What needs to be done> Your response is a verbatim copy of the listing, stripped of its images.

Records to use>
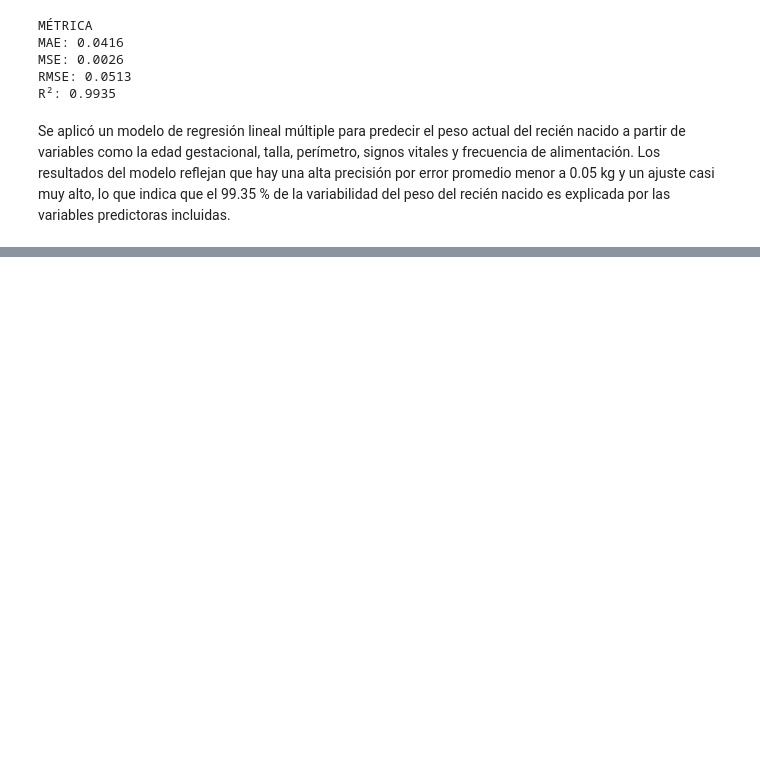
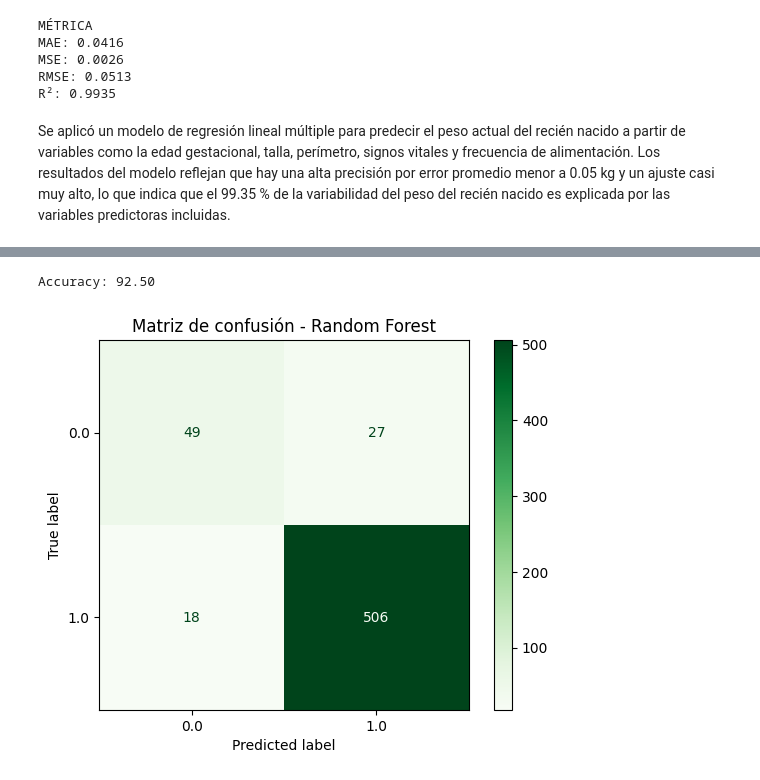
Before and after one commit to JoshuneArriaga/Apendizaje_Automatico, a Jupyter notebook: Tarea_6.ipynb, the cells around one changed output, grey strips where cells are left out. Drawn from its saved outputs; the diff is of its cells as text; code cells hidden in the pictures; blank space fills up the shorter version.

```diff
--- a/Tarea_6.ipynb
+++ b/Tarea_6.ipynb
@@ -97,0 +108,7 @@ Se aplicó un modelo de regresión lineal múltiple para predecir el peso actual
+# %%
+features_cat = ['gender', 'reflexes_normal', 'feeding_type', 'immunizations_done', 'risk_level']
+
+encoder = LabelEncoder()
+
+for col in features_cat:
+    df[col] = encoder.fit_transform(df[col])
@@ -97,0 +250,26 @@ Se aplicó un modelo de regresión lineal múltiple para predecir el peso actual
+# %%
+df_filtered.loc[df['risk_level'] < 1, 'risk_level'] = 0
+# %%
+X = df_filtered.drop(columns=('risk_level'))
+y = df_filtered['risk_level']
+
+X_train, X_test, y_train, y_test = train_test_split(X, y, test_size=0.2, random_state=42)
+
+model = RandomForestClassifier(n_estimators=100, random_state=42)
+
+model.fit(X_train, y_train)
+
+y_pred = model.predict(X_test)
+
+accuracy = accuracy_score(y_test, y_pred)
+print(f"Accuracy: {accuracy*100:.2f}")
+# %% [output]
+Accuracy: 92.50
+# %%
+cm = confusion_matrix(y_test, y_pred, labels=model.classes_)
+disp = ConfusionMatrixDisplay(confusion_matrix=cm, display_labels=model.classes_)
+disp.plot(cmap='Greens')
+plt.title("Matriz de confusión - Random Forest")
+plt.show()
+# %% [output]
+[figure, added]
```
Also changed, not shown: parts of 8 cells of this notebook.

Result below>
Before and after one commit to JoshuneArriaga/Apendizaje_Automatico, a Jupyter notebook: Tarea_6.ipynb, the cells around one changed output, grey strips where cells are left out. Drawn from its saved outputs; the diff is of its cells as text; code cells hidden in the pictures; blank space fills up the shorter version.

```diff
--- a/Tarea_6.ipynb
+++ b/Tarea_6.ipynb
@@ -97,0 +108,7 @@ Se aplicó un modelo de regresión lineal múltiple para predecir el peso actual
+# %%
+features_cat = ['gender', 'reflexes_normal', 'feeding_type', 'immunizations_done', 'risk_level']
+
+encoder = LabelEncoder()
+
+for col in features_cat:
+    df[col] = encoder.fit_transform(df[col])
@@ -97,0 +250,26 @@ Se aplicó un modelo de regresión lineal múltiple para predecir el peso actual
+# %%
+df_filtered.loc[df['risk_level'] < 1, 'risk_level'] = 0
+# %%
+X = df_filtered.drop(columns=('risk_level'))
+y = df_filtered['risk_level']
+
+X_train, X_test, y_train, y_test = train_test_split(X, y, test_size=0.2, random_state=42)
+
+model = RandomForestClassifier(n_estimators=100, random_state=42)
+
+model.fit(X_train, y_train)
+
+y_pred = model.predict(X_test)
+
+accuracy = accuracy_score(y_test, y_pred)
+print(f"Accuracy: {accuracy*100:.2f}")
+# %% [output]
+Accuracy: 92.50
+# %%
+cm = confusion_matrix(y_test, y_pred, labels=model.classes_)
+disp = ConfusionMatrixDisplay(confusion_matrix=cm, display_labels=model.classes_)
+disp.plot(cmap='Greens')
+plt.title("Matriz de confusión - Random Forest")
+plt.show()
+# %% [output]
+[figure, added]
```
Also changed, not shown: parts of 8 cells of this notebook.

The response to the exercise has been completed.